### WHAT TO WORK ON:
Output all of the lines below exactly, and leave out each image.

### SUPPLIED DATA:
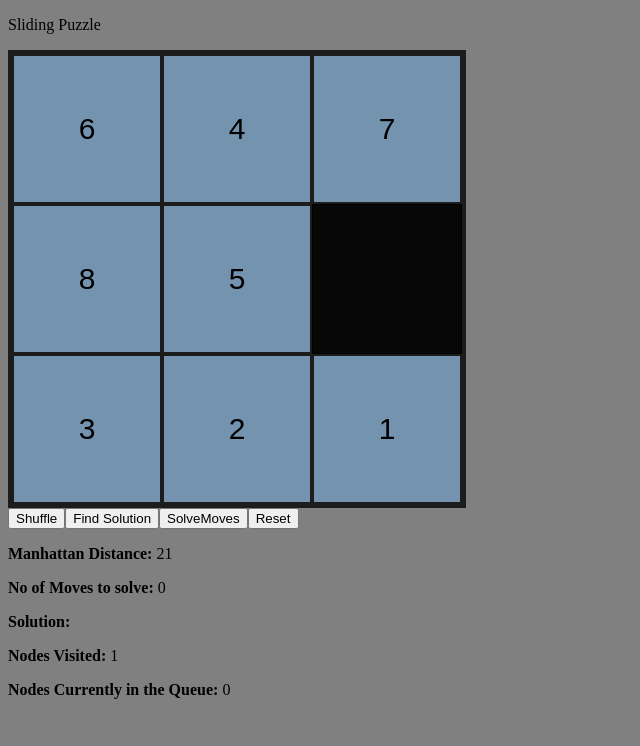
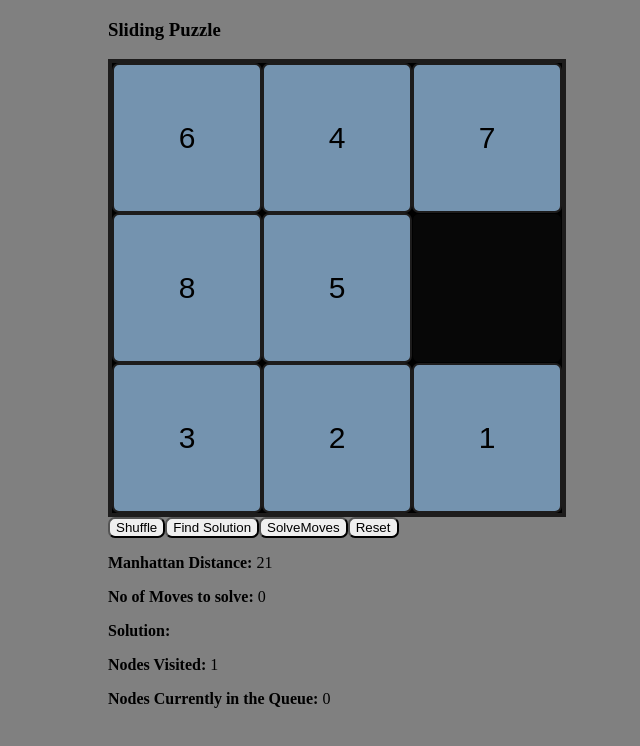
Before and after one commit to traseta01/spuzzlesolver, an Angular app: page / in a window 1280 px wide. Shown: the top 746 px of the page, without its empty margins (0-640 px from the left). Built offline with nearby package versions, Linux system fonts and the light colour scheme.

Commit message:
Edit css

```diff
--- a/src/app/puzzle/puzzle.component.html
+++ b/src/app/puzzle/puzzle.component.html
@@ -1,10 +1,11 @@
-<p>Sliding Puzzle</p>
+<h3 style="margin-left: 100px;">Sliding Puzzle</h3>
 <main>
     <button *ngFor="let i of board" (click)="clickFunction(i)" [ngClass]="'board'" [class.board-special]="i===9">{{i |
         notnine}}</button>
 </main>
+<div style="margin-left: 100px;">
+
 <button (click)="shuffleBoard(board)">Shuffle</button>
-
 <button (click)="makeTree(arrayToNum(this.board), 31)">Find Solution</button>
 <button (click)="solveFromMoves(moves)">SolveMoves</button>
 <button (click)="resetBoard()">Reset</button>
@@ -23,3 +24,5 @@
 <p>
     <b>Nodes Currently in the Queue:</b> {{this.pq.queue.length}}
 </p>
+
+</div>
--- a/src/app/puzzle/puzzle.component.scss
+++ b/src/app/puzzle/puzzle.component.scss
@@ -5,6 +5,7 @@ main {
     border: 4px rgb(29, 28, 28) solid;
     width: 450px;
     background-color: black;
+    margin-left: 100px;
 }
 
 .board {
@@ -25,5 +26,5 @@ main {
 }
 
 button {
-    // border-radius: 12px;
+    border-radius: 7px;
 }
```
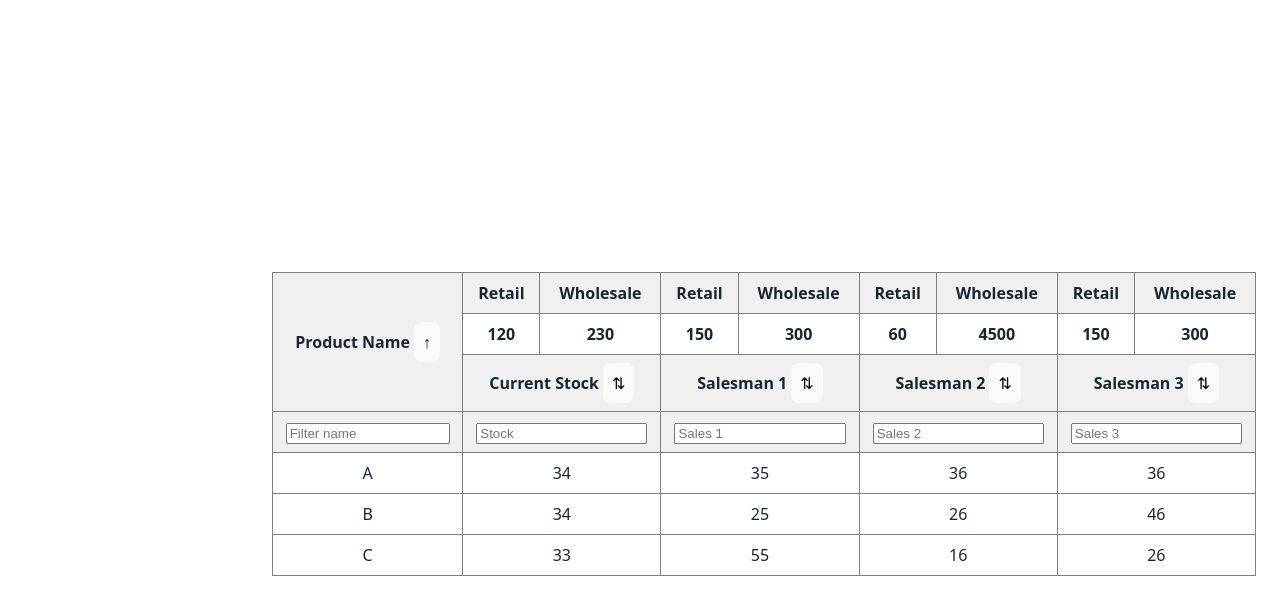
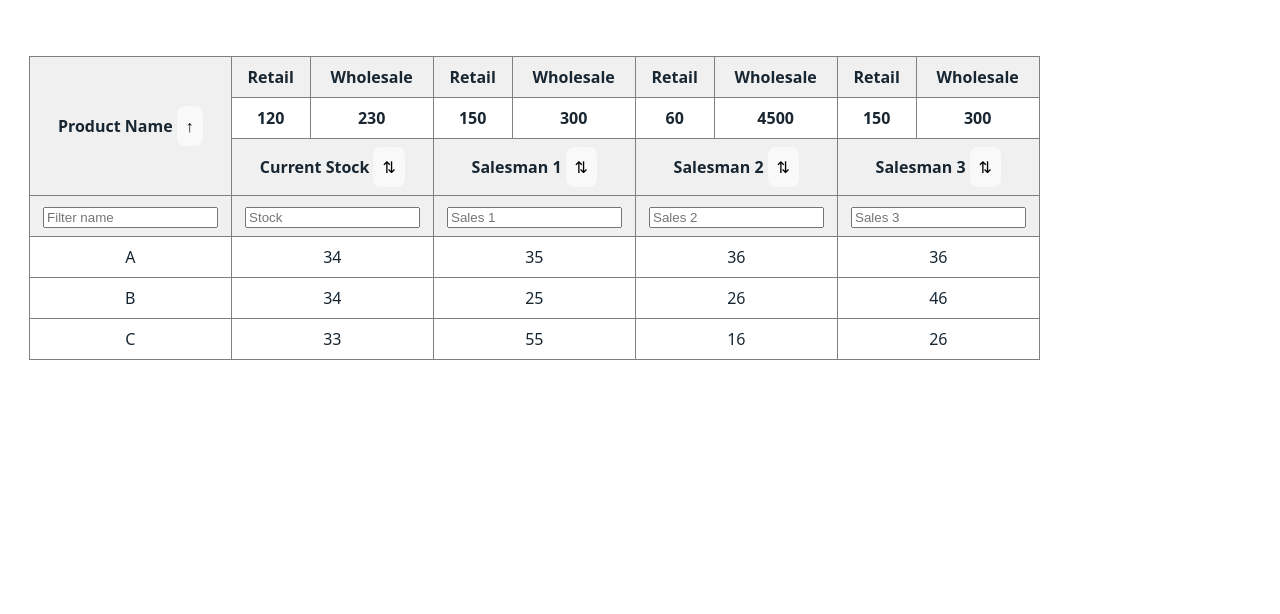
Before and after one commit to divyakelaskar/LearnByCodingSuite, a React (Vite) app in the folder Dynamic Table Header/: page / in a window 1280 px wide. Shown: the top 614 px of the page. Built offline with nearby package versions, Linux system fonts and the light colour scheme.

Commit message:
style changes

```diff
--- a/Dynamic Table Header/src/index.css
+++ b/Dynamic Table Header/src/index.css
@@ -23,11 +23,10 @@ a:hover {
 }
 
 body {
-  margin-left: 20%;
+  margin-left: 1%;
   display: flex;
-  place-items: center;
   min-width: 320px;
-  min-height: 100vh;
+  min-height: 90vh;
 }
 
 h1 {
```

### EXPECTED OUTPUT:
Before and after one commit to traseta01/spuzzlesolver, an Angular app: page / in a window 1280 px wide. Shown: the top 746 px of the page, without its empty margins (0-640 px from the left). Built offline with nearby package versions, Linux system fonts and the light colour scheme.

Commit message:
Edit css

```diff
--- a/src/app/puzzle/puzzle.component.html
+++ b/src/app/puzzle/puzzle.component.html
@@ -1,10 +1,11 @@
-<p>Sliding Puzzle</p>
+<h3 style="margin-left: 100px;">Sliding Puzzle</h3>
 <main>
     <button *ngFor="let i of board" (click)="clickFunction(i)" [ngClass]="'board'" [class.board-special]="i===9">{{i |
         notnine}}</button>
 </main>
+<div style="margin-left: 100px;">
+
 <button (click)="shuffleBoard(board)">Shuffle</button>
-
 <button (click)="makeTree(arrayToNum(this.board), 31)">Find Solution</button>
 <button (click)="solveFromMoves(moves)">SolveMoves</button>
 <button (click)="resetBoard()">Reset</button>
@@ -23,3 +24,5 @@
 <p>
     <b>Nodes Currently in the Queue:</b> {{this.pq.queue.length}}
 </p>
+
+</div>
--- a/src/app/puzzle/puzzle.component.scss
+++ b/src/app/puzzle/puzzle.component.scss
@@ -5,6 +5,7 @@ main {
     border: 4px rgb(29, 28, 28) solid;
     width: 450px;
     background-color: black;
+    margin-left: 100px;
 }
 
 .board {
@@ -25,5 +26,5 @@ main {
 }
 
 button {
-    // border-radius: 12px;
+    border-radius: 7px;
 }
```
Before and after one commit to divyakelaskar/LearnByCodingSuite, a React (Vite) app in the folder Dynamic Table Header/: page / in a window 1280 px wide. Shown: the top 614 px of the page. Built offline with nearby package versions, Linux system fonts and the light colour scheme.

Commit message:
style changes

```diff
--- a/Dynamic Table Header/src/index.css
+++ b/Dynamic Table Header/src/index.css
@@ -23,11 +23,10 @@ a:hover {
 }
 
 body {
-  margin-left: 20%;
+  margin-left: 1%;
   display: flex;
-  place-items: center;
   min-width: 320px;
-  min-height: 100vh;
+  min-height: 90vh;
 }
 
 h1 {
```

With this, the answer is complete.